- **RECORDED DATA**:
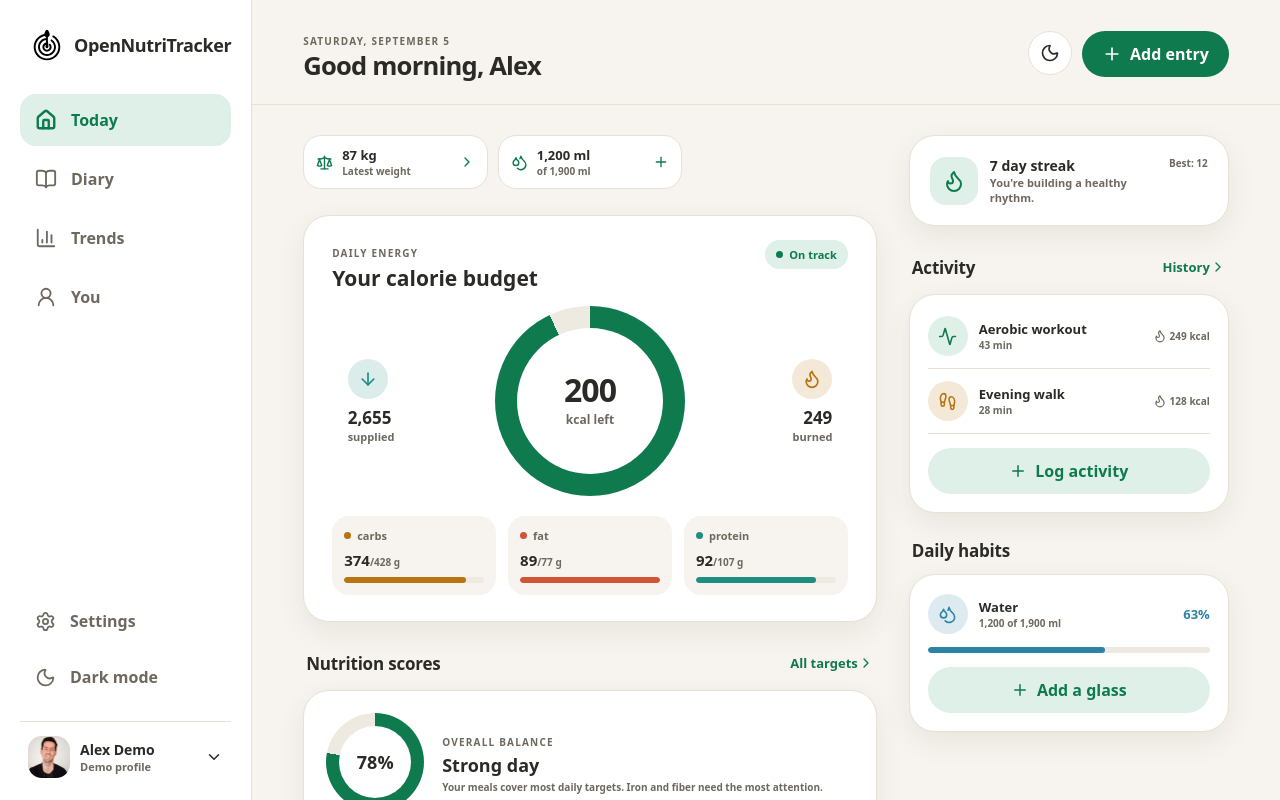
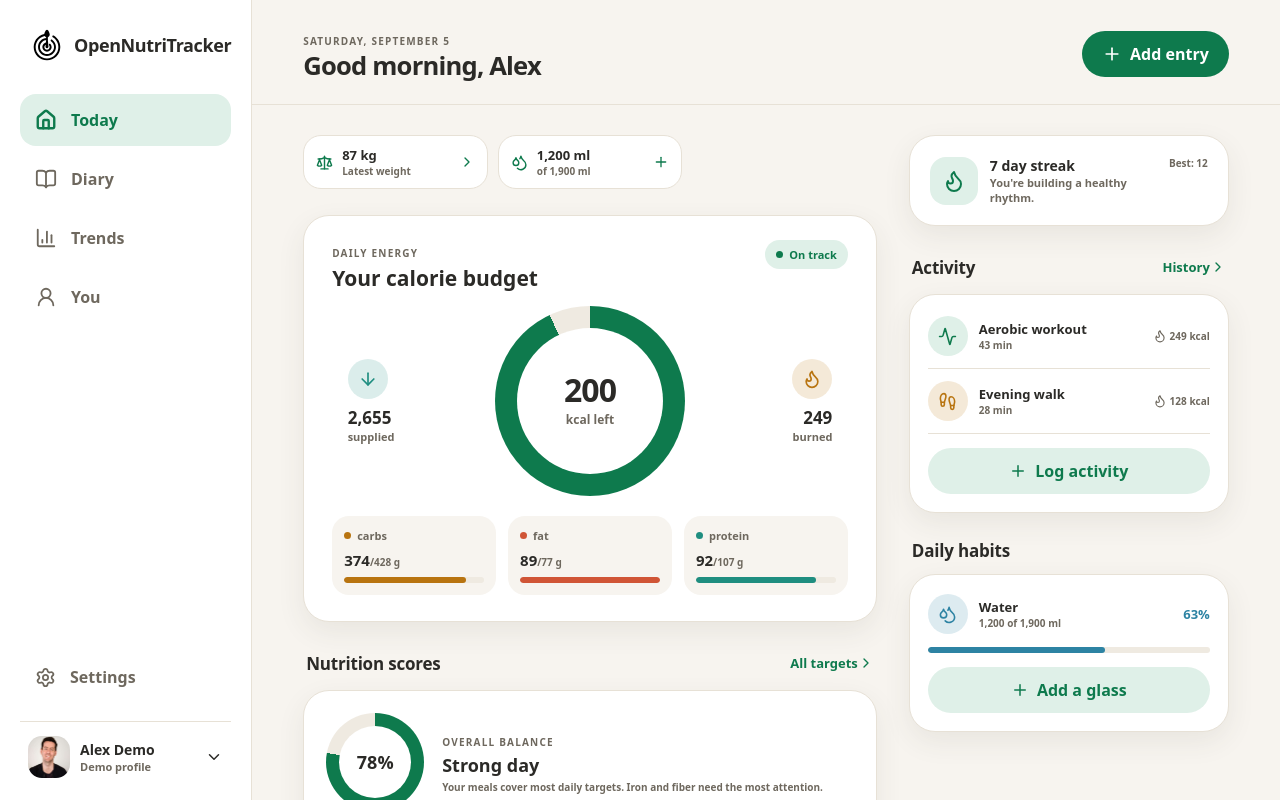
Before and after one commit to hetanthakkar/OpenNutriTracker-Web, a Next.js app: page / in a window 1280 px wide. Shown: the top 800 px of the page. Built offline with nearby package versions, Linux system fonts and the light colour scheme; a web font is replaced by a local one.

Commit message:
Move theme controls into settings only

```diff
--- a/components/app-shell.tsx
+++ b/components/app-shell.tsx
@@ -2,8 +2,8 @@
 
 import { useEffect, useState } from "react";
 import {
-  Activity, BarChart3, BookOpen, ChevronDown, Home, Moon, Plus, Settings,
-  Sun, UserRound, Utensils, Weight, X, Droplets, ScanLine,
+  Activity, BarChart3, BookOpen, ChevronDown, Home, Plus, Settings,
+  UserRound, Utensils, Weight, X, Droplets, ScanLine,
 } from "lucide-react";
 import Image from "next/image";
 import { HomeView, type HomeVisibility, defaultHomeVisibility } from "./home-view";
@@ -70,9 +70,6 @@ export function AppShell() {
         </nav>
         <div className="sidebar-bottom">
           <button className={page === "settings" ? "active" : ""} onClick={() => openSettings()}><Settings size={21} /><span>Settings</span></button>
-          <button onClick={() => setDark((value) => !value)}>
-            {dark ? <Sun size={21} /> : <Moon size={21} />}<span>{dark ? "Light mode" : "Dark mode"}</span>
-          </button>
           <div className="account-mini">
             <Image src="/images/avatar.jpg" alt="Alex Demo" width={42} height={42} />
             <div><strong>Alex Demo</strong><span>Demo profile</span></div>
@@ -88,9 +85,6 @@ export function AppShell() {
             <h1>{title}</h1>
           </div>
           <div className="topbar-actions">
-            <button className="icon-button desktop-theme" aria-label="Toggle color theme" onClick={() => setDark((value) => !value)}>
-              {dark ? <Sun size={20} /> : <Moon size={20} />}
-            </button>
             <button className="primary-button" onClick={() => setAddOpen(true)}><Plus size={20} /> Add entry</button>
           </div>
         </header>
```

- **WHAT TO DO**: Retype every entry exactly, but keep the pictures out of your copy.

- **EXPECTED ANSWER**:
Before and after one commit to hetanthakkar/OpenNutriTracker-Web, a Next.js app: page / in a window 1280 px wide. Shown: the top 800 px of the page. Built offline with nearby package versions, Linux system fonts and the light colour scheme; a web font is replaced by a local one.

Commit message:
Move theme controls into settings only

```diff
--- a/components/app-shell.tsx
+++ b/components/app-shell.tsx
@@ -2,8 +2,8 @@
 
 import { useEffect, useState } from "react";
 import {
-  Activity, BarChart3, BookOpen, ChevronDown, Home, Moon, Plus, Settings,
-  Sun, UserRound, Utensils, Weight, X, Droplets, ScanLine,
+  Activity, BarChart3, BookOpen, ChevronDown, Home, Plus, Settings,
+  UserRound, Utensils, Weight, X, Droplets, ScanLine,
 } from "lucide-react";
 import Image from "next/image";
 import { HomeView, type HomeVisibility, defaultHomeVisibility } from "./home-view";
@@ -70,9 +70,6 @@ export function AppShell() {
         </nav>
         <div className="sidebar-bottom">
           <button className={page === "settings" ? "active" : ""} onClick={() => openSettings()}><Settings size={21} /><span>Settings</span></button>
-          <button onClick={() => setDark((value) => !value)}>
-            {dark ? <Sun size={21} /> : <Moon size={21} />}<span>{dark ? "Light mode" : "Dark mode"}</span>
-          </button>
           <div className="account-mini">
             <Image src="/images/avatar.jpg" alt="Alex Demo" width={42} height={42} />
             <div><strong>Alex Demo</strong><span>Demo profile</span></div>
@@ -88,9 +85,6 @@ export function AppShell() {
             <h1>{title}</h1>
           </div>
           <div className="topbar-actions">
-            <button className="icon-button desktop-theme" aria-label="Toggle color theme" onClick={() => setDark((value) => !value)}>
-              {dark ? <Sun size={20} /> : <Moon size={20} />}
-            </button>
             <button className="primary-button" onClick={() => setAddOpen(true)}><Plus size={20} /> Add entry</button>
           </div>
         </header>
```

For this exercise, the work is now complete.